Selections from Her Story are screened today at Cromarty Film Festival, with the collection going on to visit venues across Scotland in the run-up to International Women’s Day in March.

Screened together for the first time, the films feature schoolgirls, housewives, workers and even the granddaughters of Mary Barbour, chief organiser of women involved in the 1915 Glasgow rent strikes.

Renfrewshire-born Miss Winnie Drinkwater, the first woman in the world to hold a commercial pilot’s licence, features in 1933 silent film To Ireland By Air, while the first woman tram driver in Glasgow – alone in not firing female workers after war – is briefly shown in Nine Dalmuir West, Kevin Brownlow’s record of the last day the vehicles served the city.
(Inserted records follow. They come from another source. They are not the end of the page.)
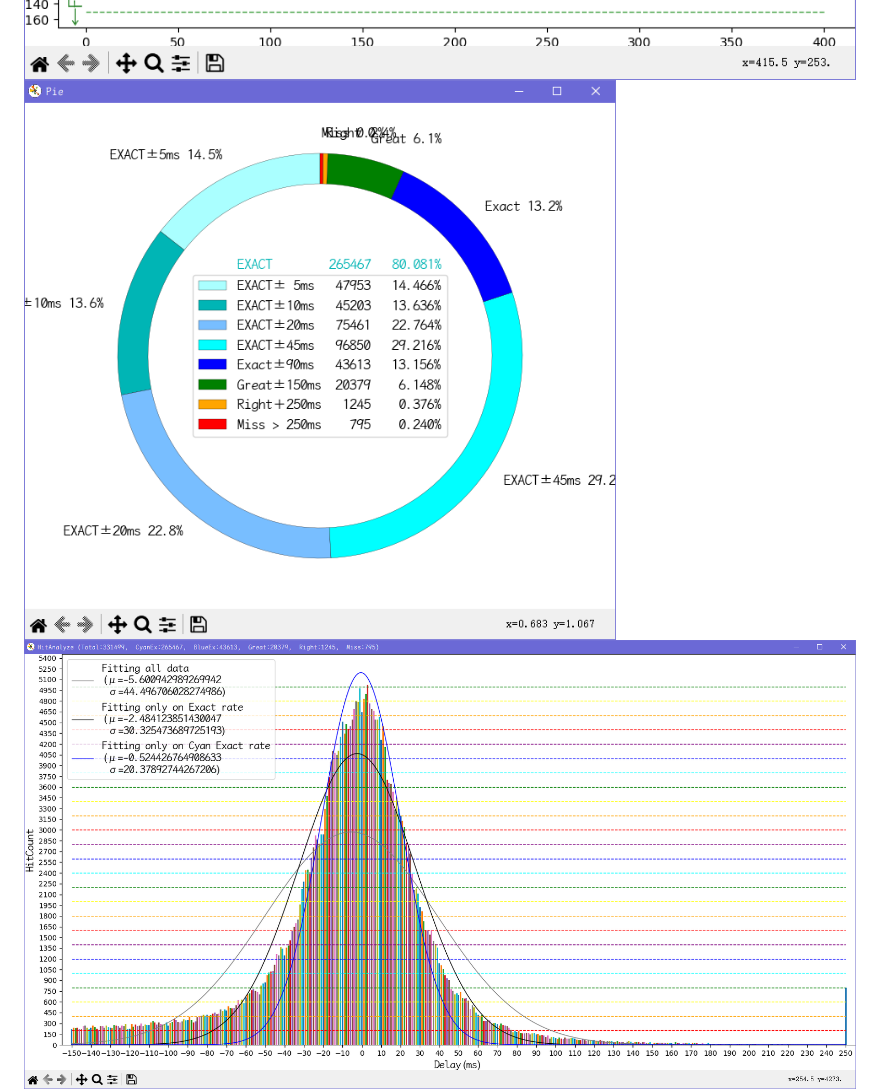
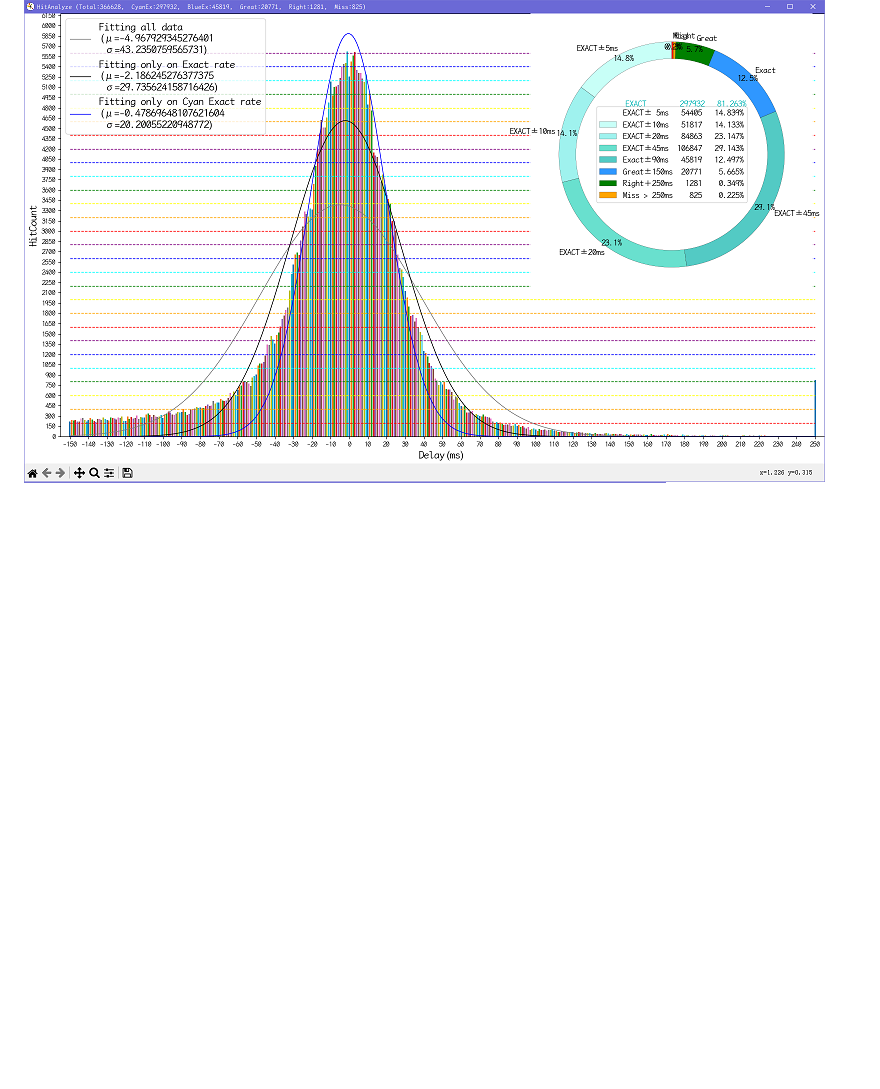
Before and after one commit to Ginsakura/MUSYNXSave, a Markdown page: README.md, the part around one of its changes. Drawn GitHub-style; pictures changed too: ReadmeResources/AllHitAnalyze-Bar.png (deleted), ReadmeResources/AllHitAnalyze-Pie.png (deleted), ReadmeResources/AllHitAnalyze.png (added); blank space fills up the shorter version.

```diff
--- a/README.md
+++ b/README.md
@@ -15,8 +15,7 @@ MUSYNX Steam Client Savefile Decode & Analyze Tool
 ![HitDelay页面](./ReadmeResources/HitDelay.png "HitDelay页面")
 ![HitAnalyze-Pie&Bar页面](./ReadmeResources/HitAnalyze-Pie&Bar.png "HitAnalyze-Pie&Bar页面")
 ![HitAnalyze-Line页面](./ReadmeResources/HitAnalyze-Line.png "HitAnalyze-Line页面")
-![AllHitAnalyze-Pie页面](./ReadmeResources/AllHitAnalyze-Pie.png "AllHitAnalyze-Pie页面")
-![AllHitAnalyze-Bar页面](./ReadmeResources/AllHitAnalyze-Bar.png "AllHitAnalyze-Bar页面")
+![AllHitAnalyze-Pie页面](./ReadmeResources/AllHitAnalyze.png "AllHitAnalyze页面")
 ![AvgAcc-SYNC.Rate回归分析页面](./ReadmeResources/AvgAcc-SYNC.Rate.png "AvgAcc-SYNC.Rate回归分析")
 
 ## 计划
```
Also changed, not shown: other parts of README.md (+4 -4 lines), ReadmeResources/HitAnalyze-Pie&Bar.png, ReadmeResources/score-diff.png, 5 other files.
Aged 73 when the 1962 film was shot, the woman, first recruited in 1916, is without a name, raising the question whether Brownlow asked her for it.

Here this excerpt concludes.